In 1753, shortly before the start of the French and Indian War, a twenty-one-year-old major, George Washington, recognized the strategic value of the area. The following year five hundred French soldiers evicted a small force of British troops from their half-completed outpost without firing a shot and named their conquest Fort Duquesne. The land changed hands again in 1758, and the British built a new installation named Fort Pitt after the British prime minister, William Pitt; the budding village nearby was called Pittsburgh.

Because the town’s rivers offered access to the Ohio Valley, the Great Lakes, and the Mississippi, Pittsburgh soon became a gateway for settlers headed west. Coal deposits in the surrounding hills fueled the city’s emergence as an industrial giant. But prosperity came at a high price. During the nineteenth century the by-products of Pittsburgh’s flourishing glass, iron, and steel works plunged the city into a perpetual gloom of soot and smoke.

After World War II a vigorous coalition of civic leaders from business and local government effected one of the most astonishing changes ever visited on a major American city. Strict smoke-control regulations cleared away much of the haze that shrouded the city; blighted neighborhoods were razed, and gleaming new buildings took their place. At the tip of land where the rivers merge, a decaying expanse of ware-houses, shanties, and railroad trackage was demolished to make way for the splendid thirty-six-acre park seen in the recent photograph.

After World War II a coalition of civic leaders effected one of the most astonishing changes ever visited on a major American city.

The extent of the change is evident in these two views—the three rivers look much as they did a century ago, but only two man-made structures can be found in both. They are the distinctive Smithfield Street Bridge at far right, which has spanned the Monongahela since 1883, and, on the hilltop just to the left of the bridge, the old main building of Duquesne University, which opened in 1878. Elsewhere, redevelopment has profoundly altered the face of the city. At sixty-four stories the USX Tower dominates the downtown landscape. To the right the fanciful spires of the architect Philip Johnson’s One PPG Place add a postmodern touch to the skyline.

More than forty bridges cross Pittsburgh’s three rivers today. Closest to the Point the arches of the Ft. Duquesne (left) and Ft. Pitt (right) bridges provide a symmetry to the downtown cityscape. Behind the Ft. Duquesne are the Sixth, Seventh, and Ninth Street bridges, completed in the 1920s.

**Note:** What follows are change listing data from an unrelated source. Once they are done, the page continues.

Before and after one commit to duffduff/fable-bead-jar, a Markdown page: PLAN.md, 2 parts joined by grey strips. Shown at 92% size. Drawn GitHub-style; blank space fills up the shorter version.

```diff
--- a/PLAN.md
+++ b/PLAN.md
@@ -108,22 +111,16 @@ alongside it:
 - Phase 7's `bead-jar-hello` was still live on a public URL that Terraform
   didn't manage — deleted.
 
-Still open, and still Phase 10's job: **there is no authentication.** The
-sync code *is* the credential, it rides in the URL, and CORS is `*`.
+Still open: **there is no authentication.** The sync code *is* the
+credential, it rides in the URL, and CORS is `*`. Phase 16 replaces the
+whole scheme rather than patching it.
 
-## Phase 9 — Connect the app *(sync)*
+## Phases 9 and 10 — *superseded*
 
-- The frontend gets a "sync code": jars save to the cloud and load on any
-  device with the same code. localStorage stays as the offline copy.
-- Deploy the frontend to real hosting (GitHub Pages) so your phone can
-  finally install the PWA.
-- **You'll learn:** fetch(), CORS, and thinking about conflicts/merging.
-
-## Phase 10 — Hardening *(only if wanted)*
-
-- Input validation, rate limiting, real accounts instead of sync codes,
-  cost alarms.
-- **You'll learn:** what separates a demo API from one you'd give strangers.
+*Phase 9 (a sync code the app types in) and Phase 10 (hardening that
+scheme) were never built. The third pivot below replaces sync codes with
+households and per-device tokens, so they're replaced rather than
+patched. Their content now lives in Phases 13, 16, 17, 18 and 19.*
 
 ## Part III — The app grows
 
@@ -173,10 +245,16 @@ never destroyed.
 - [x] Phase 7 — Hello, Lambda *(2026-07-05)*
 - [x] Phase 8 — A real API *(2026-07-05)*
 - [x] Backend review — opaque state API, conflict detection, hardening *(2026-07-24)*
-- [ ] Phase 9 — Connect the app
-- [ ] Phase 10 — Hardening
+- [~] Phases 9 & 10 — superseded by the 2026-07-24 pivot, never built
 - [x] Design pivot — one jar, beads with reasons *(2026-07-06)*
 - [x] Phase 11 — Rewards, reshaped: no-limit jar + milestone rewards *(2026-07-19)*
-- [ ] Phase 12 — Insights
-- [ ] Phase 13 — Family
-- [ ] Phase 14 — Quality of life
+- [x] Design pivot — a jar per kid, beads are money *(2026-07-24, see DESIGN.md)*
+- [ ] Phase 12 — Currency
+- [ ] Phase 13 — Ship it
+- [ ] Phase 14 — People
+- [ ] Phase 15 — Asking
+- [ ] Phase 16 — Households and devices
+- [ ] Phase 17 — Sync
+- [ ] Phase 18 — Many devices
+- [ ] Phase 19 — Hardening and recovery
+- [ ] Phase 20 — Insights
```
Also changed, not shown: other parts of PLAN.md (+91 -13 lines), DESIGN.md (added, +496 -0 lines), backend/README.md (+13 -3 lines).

For years Pittsburgh endured a reputation as an industrial wasteland. A 1951 Atlantic Monthly article observed that the “decrepitude showed in its worn-out office buildings, its degraded housing, its traffic-choked streets, its sordid alleys, its polluted and uncontrolled rivers, and, above all, in the dense-choking smoke that covered the city and the river valleys.”

The description no longer applies.